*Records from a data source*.

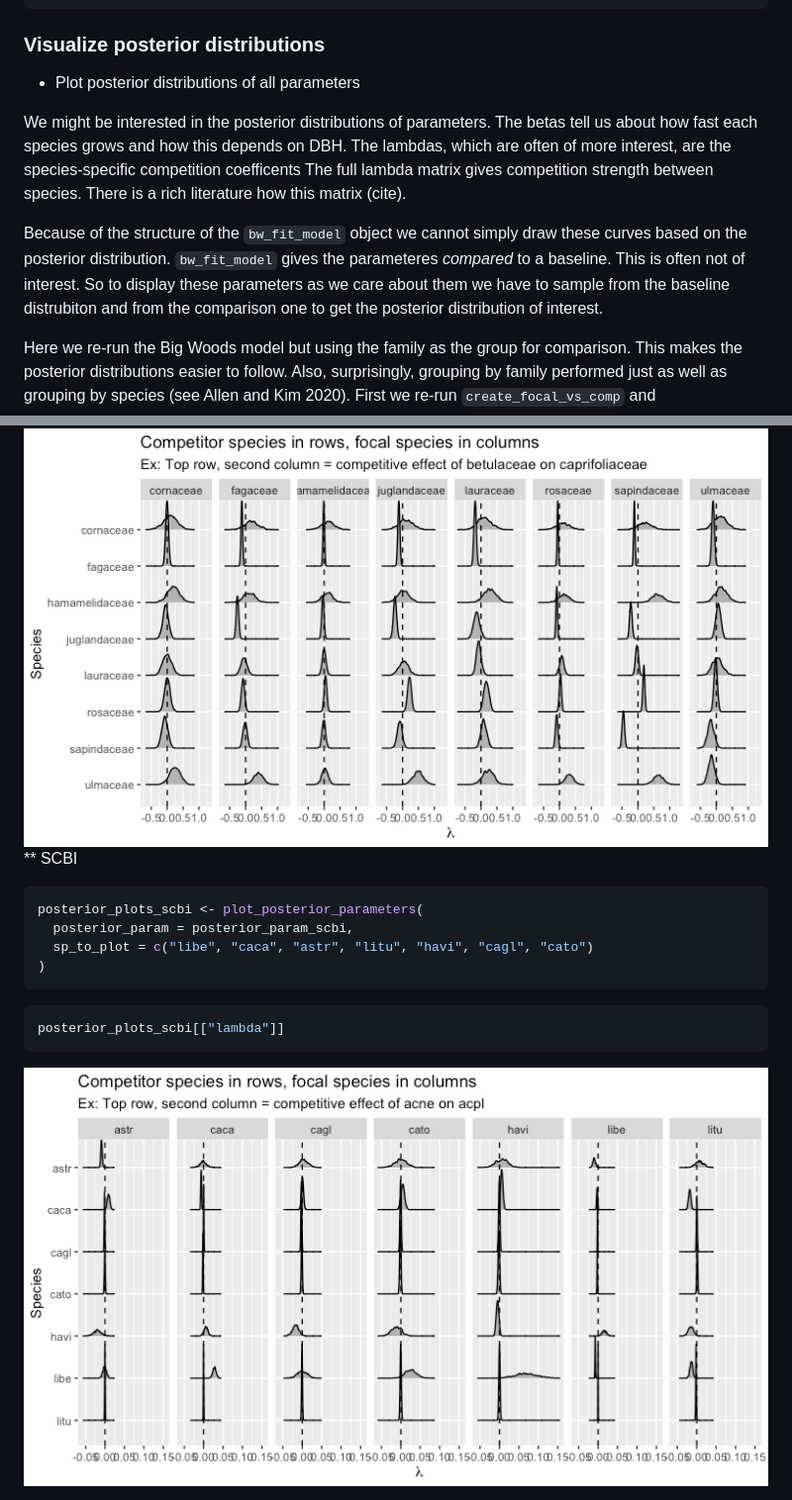
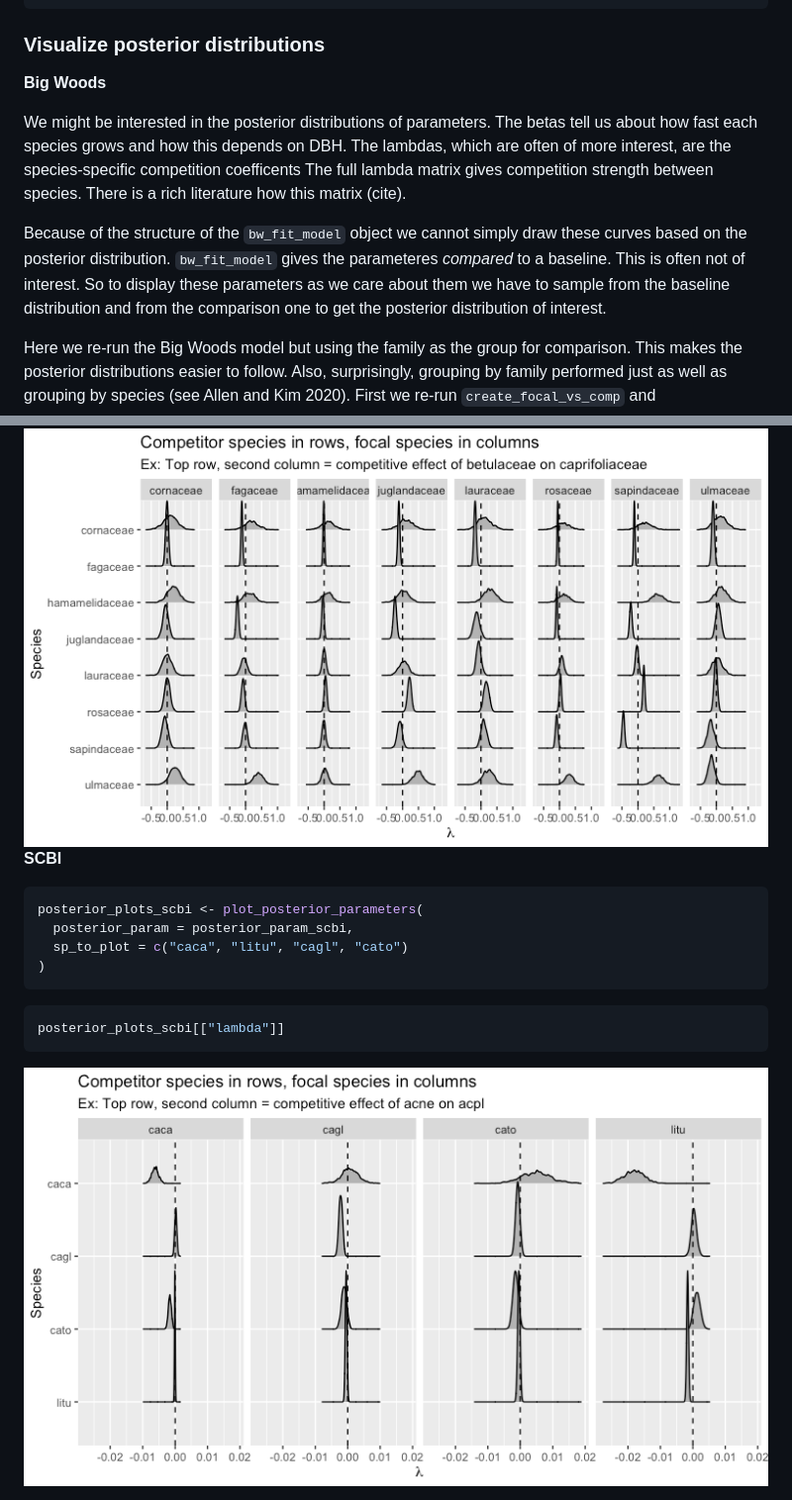
Before and after one commit to rudeboybert/forestecology, a Markdown page: README.md, 2 parts joined by grey strips. Shown: that part at 99% size. Drawn GitHub-style; pictures changed too: man/figures/README-unnamed-chunk-32-1.png.

Commit message:
Small edits for clarity

````diff
--- a/README.md
+++ b/README.md
@@ -605,7 +605,7 @@ cv_scbi %>%
 
 ### Visualize posterior distributions
 
-  - Plot posterior distributions of all parameters
+**Big Woods**
 
 We might be interested in the posterior distributions of parameters. The
 betas tell us about how fast each species grows and how this depends on
@@ -618,7 +618,7 @@ Because of the structure of the `bw_fit_model` object we cannot simply
 draw these curves based on the posterior distribution. `bw_fit_model`
 gives the parameteres *compared* to a baseline. This is often not of
 interest. So to display these parameters as we care about them we have
-to sample from the baseline distrubiton and from the comparison one to
+to sample from the baseline distribution and from the comparison one to
 get the posterior distribution of interest.
 
 Here we re-run the Big Woods model but using the family as the group for
@@ -677,12 +677,12 @@ posterior_plots[["lambda"]]
 
 <img src="man/figures/README-unnamed-chunk-30-1.png" width="100%" />
 
-\*\* SCBI
+**SCBI**
 
 ``` r
 posterior_plots_scbi <- plot_posterior_parameters(
   posterior_param = posterior_param_scbi,
-  sp_to_plot = c("libe", "caca", "astr", "litu", "havi", "cagl", "cato")
+  sp_to_plot = c("caca", "litu", "cagl", "cato")
 )
 ```
 
````
Also changed, not shown: 1 other file.
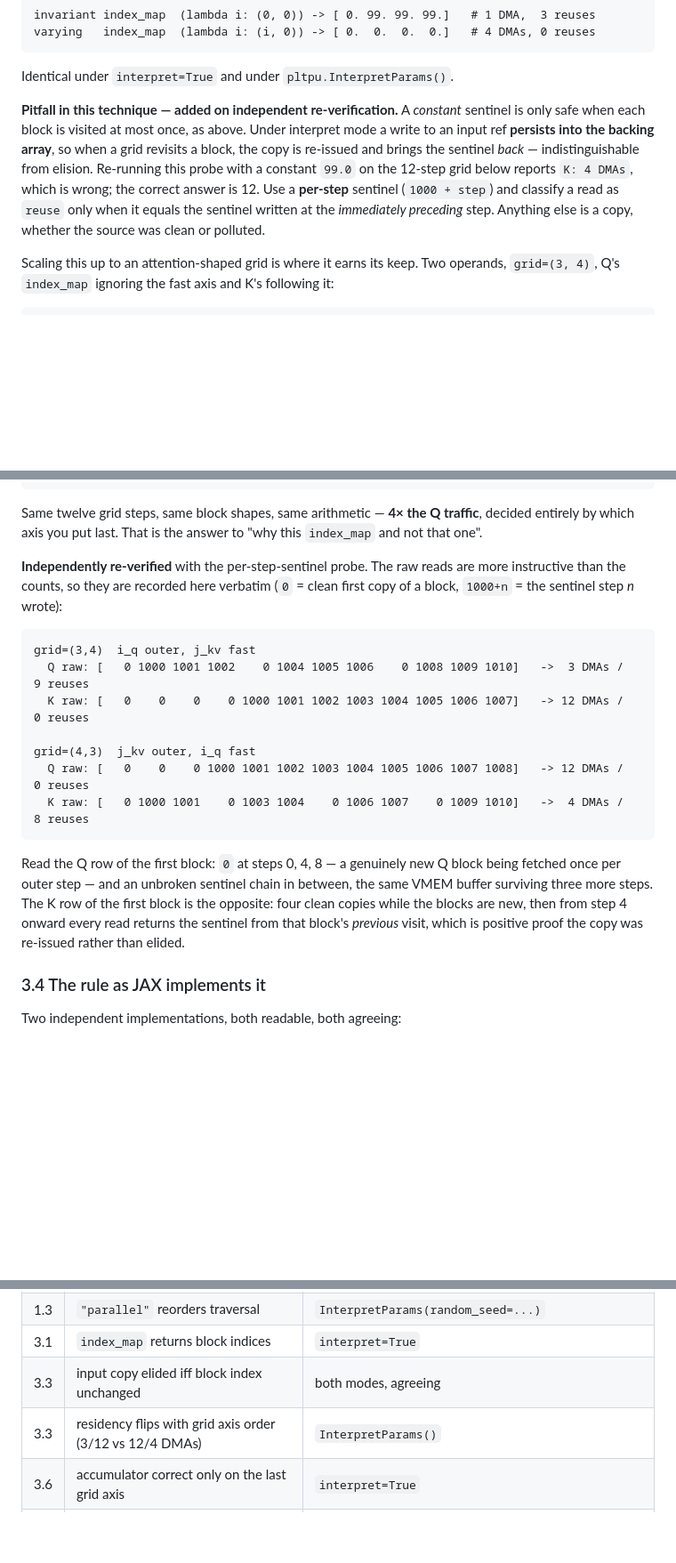
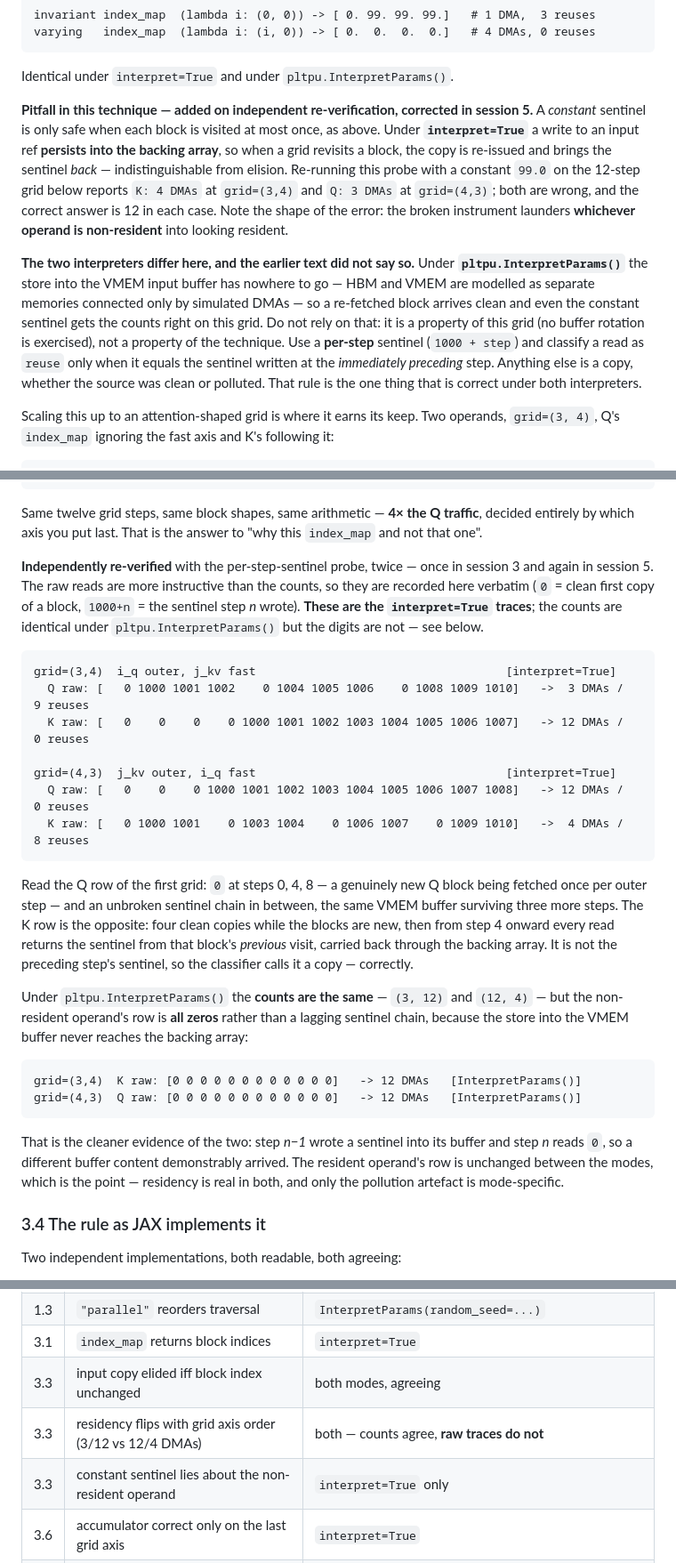
Before and after one commit to denis-mil/gemma3-tpu-pallas, a Markdown page: docs/research/0001-pallas-grid-blockspec-index-map.md, 3 parts joined by grey strips. Shown at 89% size. GitHub-like rendering; blank space fills up the shorter version.

````diff
--- a/docs/research/0001-pallas-grid-blockspec-index-map.md
+++ b/docs/research/0001-pallas-grid-blockspec-index-map.md
@@ -360,15 +360,24 @@ varying   index_map  (lambda i: (i, 0)) -> [ 0.  0.  0.  0.]   # 4 DMAs, 0 reuse
 
 Identical under `interpret=True` and under `pltpu.InterpretParams()`.
 
-**Pitfall in this technique — added on independent re-verification.** A *constant*
-sentinel is only safe when each block is visited at most once, as above. Under interpret
-mode a write to an input ref **persists into the backing array**, so when a grid revisits
-a block, the copy is re-issued and brings the sentinel *back* — indistinguishable from
-elision. Re-running this probe with a constant `99.0` on the 12-step grid below reports
-`K: 4 DMAs`, which is wrong; the correct answer is 12. Use a **per-step** sentinel
-(`1000 + step`) and classify a read as `reuse` only when it equals the sentinel written
-at the *immediately preceding* step. Anything else is a copy, whether the source was
-clean or polluted.
+**Pitfall in this technique — added on independent re-verification, corrected in session 5.**
+A *constant* sentinel is only safe when each block is visited at most once, as above.
+Under **`interpret=True`** a write to an input ref **persists into the backing array**, so
+when a grid revisits a block, the copy is re-issued and brings the sentinel *back* —
+indistinguishable from elision. Re-running this probe with a constant `99.0` on the 12-step
+grid below reports `K: 4 DMAs` at `grid=(3,4)` and `Q: 3 DMAs` at `grid=(4,3)`; both are
+wrong, and the correct answer is 12 in each case. Note the shape of the error: the broken
+instrument launders **whichever operand is non-resident** into looking resident.
+
+**The two interpreters differ here, and the earlier text did not say so.** Under
+**`pltpu.InterpretParams()`** the store into the VMEM input buffer has nowhere to go — HBM
+and VMEM are modelled as separate memories connected only by simulated DMAs — so a
+re-fetched block arrives clean and even the constant sentinel gets the counts right on this
+grid. Do not rely on that: it is a property of this grid (no buffer rotation is exercised),
+not a property of the technique. Use a **per-step** sentinel (`1000 + step`) and classify a
+read as `reuse` only when it equals the sentinel written at the *immediately preceding*
+step. Anything else is a copy, whether the source was clean or polluted. That rule is the
+one thing that is correct under both interpreters.
 
 Scaling this up to an attention-shaped grid is where it earns its keep. Two operands,
 `grid=(3, 4)`, Q's `index_map` ignoring the fast axis and K's following it:
@@ -401,26 +410,42 @@ Same twelve grid steps, same block shapes, same arithmetic — **4× the Q traff
 entirely by which axis you put last. That is the answer to "why this `index_map` and not
 that one".
 
-**Independently re-verified** with the per-step-sentinel probe. The raw reads are more
-instructive than the counts, so they are recorded here verbatim (`0` = clean first copy
-of a block, `1000+n` = the sentinel step *n* wrote):
+**Independently re-verified** with the per-step-sentinel probe, twice — once in session 3
+and again in session 5. The raw reads are more instructive than the counts, so they are
+recorded here verbatim (`0` = clean first copy of a block, `1000+n` = the sentinel step *n*
+wrote). **These are the `interpret=True` traces**; the counts are identical under
+`pltpu.InterpretParams()` but the digits are not — see below.
 
 ```
-grid=(3,4)  i_q outer, j_kv fast
+grid=(3,4)  i_q outer, j_kv fast                                    [interpret=True]
   Q raw: [   0 1000 1001 1002    0 1004 1005 1006    0 1008 1009 1010]   ->  3 DMAs /  9 reuses
   K raw: [   0    0    0    0 1000 1001 1002 1003 1004 1005 1006 1007]   -> 12 DMAs /  0 reuses
 
-grid=(4,3)  j_kv outer, i_q fast
+grid=(4,3)  j_kv outer, i_q fast                                    [interpret=True]
   Q raw: [   0    0    0 1000 1001 1002 1003 1004 1005 1006 1007 1008]   -> 12 DMAs /  0 reuses
   K raw: [   0 1000 1001    0 1003 1004    0 1006 1007    0 1009 1010]   ->  4 DMAs /  8 reuses
 ```
 
-Read the Q row of the first block: `0` at steps 0, 4, 8 — a genuinely new Q block being
+Read the Q row of the first grid: `0` at steps 0, 4, 8 — a genuinely new Q block being
 fetched once per outer step — and an unbroken sentinel chain in between, the same VMEM
-buffer surviving three more steps. The K row of the first block is the opposite: four
-clean copies while the blocks are new, then from step 4 onward every read returns the
-sentinel from that block's *previous* visit, which is positive proof the copy was
-re-issued rather than elided.
+buffer surviving three more steps. The K row is the opposite: four clean copies while the
+blocks are new, then from step 4 onward every read returns the sentinel from that block's
+*previous* visit, carried back through the backing array. It is not the preceding step's
+sentinel, so the classifier calls it a copy — correctly.
+
+Under `pltpu.InterpretParams()` the **counts are the same** — `(3, 12)` and `(12, 4)` — but
+the non-resident operand's row is **all zeros** rather than a lagging sentinel chain,
+because the store into the VMEM buffer never reaches the backing array:
+
+```
+grid=(3,4)  K raw: [0 0 0 0 0 0 0 0 0 0 0 0]   -> 12 DMAs   [InterpretParams()]
+grid=(4,3)  Q raw: [0 0 0 0 0 0 0 0 0 0 0 0]   -> 12 DMAs   [InterpretParams()]
+```
+
+That is the cleaner evidence of the two: step *n−1* wrote a sentinel into its buffer and
+step *n* reads `0`, so a different buffer content demonstrably arrived. The resident
+operand's row is unchanged between the modes, which is the point — residency is real in
+both, and only the pollution artefact is mode-specific.
 
 ### 3.4 The rule as JAX implements it
 
@@ -1066,7 +1091,8 @@ from the snippets above. Run with
 | 1.3 | `"parallel"` reorders traversal | `InterpretParams(random_seed=...)` |
 | 3.1 | `index_map` returns block indices | `interpret=True` |
 | 3.3 | input copy elided iff block index unchanged | both modes, agreeing |
-| 3.3 | residency flips with grid axis order (3/12 vs 12/4 DMAs) | `InterpretParams()` |
+| 3.3 | residency flips with grid axis order (3/12 vs 12/4 DMAs) | both — counts agree, **raw traces do not** |
+| 3.3 | constant sentinel lies about the non-resident operand | `interpret=True` only |
 | 3.6 | accumulator correct only on the last grid axis | `interpret=True` |
 | 5.3 | padding on non-dividing blocks, NaN under interpret | `interpret=True` |
 | 5.4 | illegal `(3, 7)` block accepted on CPU | `interpret=True` |
````
Also changed, not shown: NOTES.md (+15 -11 lines), learning-records/0004-residency-verified-and-the-unnamed-interpreter.md (added, +70 -0 lines).
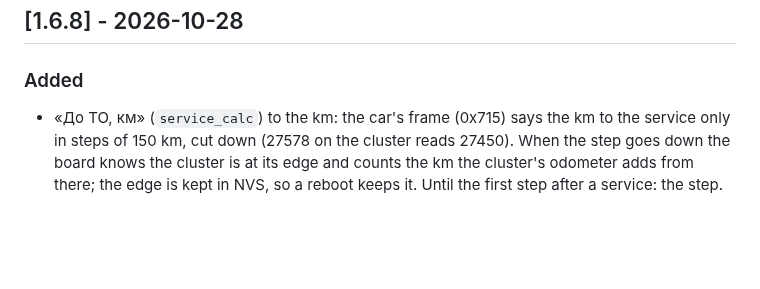
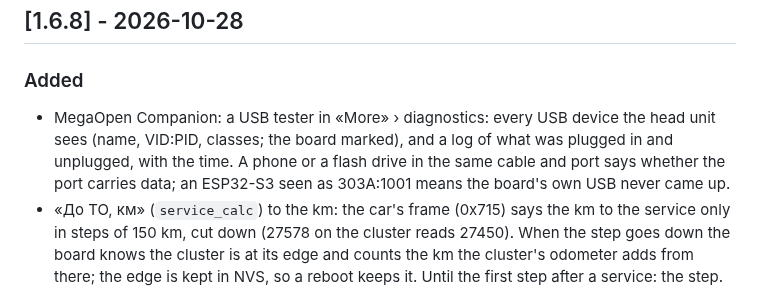
Before and after one commit to Barbedx/MegaOpen, a Markdown page: CHANGELOG.md, the part around the change. GitHub-like rendering; blank space fills up the shorter version.

Commit message:
CHANGELOG 1.6.8: the USB tester in Companion

```diff
--- a/CHANGELOG.md
+++ b/CHANGELOG.md
@@ -8,6 +8,7 @@ Format: [Keep a Changelog](https://keepachangelog.com/en/1.1.0/). Versions follo
 ## [1.6.8] - 2026-10-28
 
 ### Added
+- MegaOpen Companion: a USB tester in «More» › diagnostics: every USB device the head unit sees (name, VID:PID, classes; the board marked), and a log of what was plugged in and unplugged, with the time. A phone or a flash drive in the same cable and port says whether the port carries data; an ESP32-S3 seen as 303A:1001 means the board's own USB never came up.
 - «До ТО, км» (`service_calc`) to the km: the car's frame (0x715) says the km to the service only in steps of 150 km, cut down (27578 on the cluster reads 27450). When the step goes down the board knows the cluster is at its edge and counts the km the cluster's odometer adds from there; the edge is kept in NVS, so a reboot keeps it. Until the first step after a service: the step. The step itself stays as «До ТО, крок 150 км» (`service_km`).
 
 ### Fixed
```
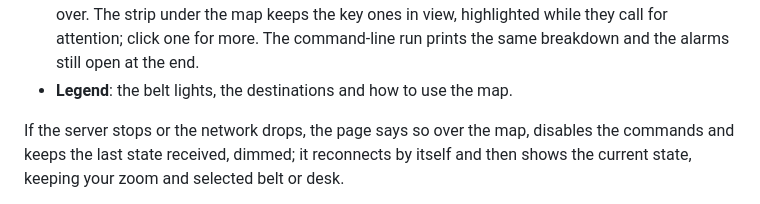
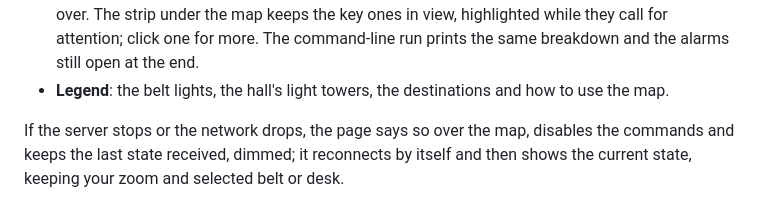
Before and after one commit to mviselli/bflow, a Markdown page: README.md, the part around one of its changes. Drawn GitHub-style.

```diff
--- a/README.md
+++ b/README.md
@@ -148,7 +162,8 @@ The pages of the side panel:
   view, highlighted while they call for attention; click one for more. The
   command-line run prints the same breakdown and the alarms still open at
   the end.
-- **Legend**: the belt lights, the destinations and how to use the map.
+- **Legend**: the belt lights, the hall's light towers, the destinations and
+  how to use the map.
 
 If the server stops or the network drops, the page says so over the map,
 disables the commands and keeps the last state received, dimmed; it reconnects
```
Also changed, not shown: other parts of README.md (+16 -2 lines), docs/manual-checklist.md (+26 -0 lines), docs/images/hall-fault.png (added), docs/images/hall.png (added), 14 other files.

*ASSIGNED TASK*.
Work out how many lines in the records above hold the string "than", then give only that count.

*OUTPUT FOR THIS EXERCISE*.
4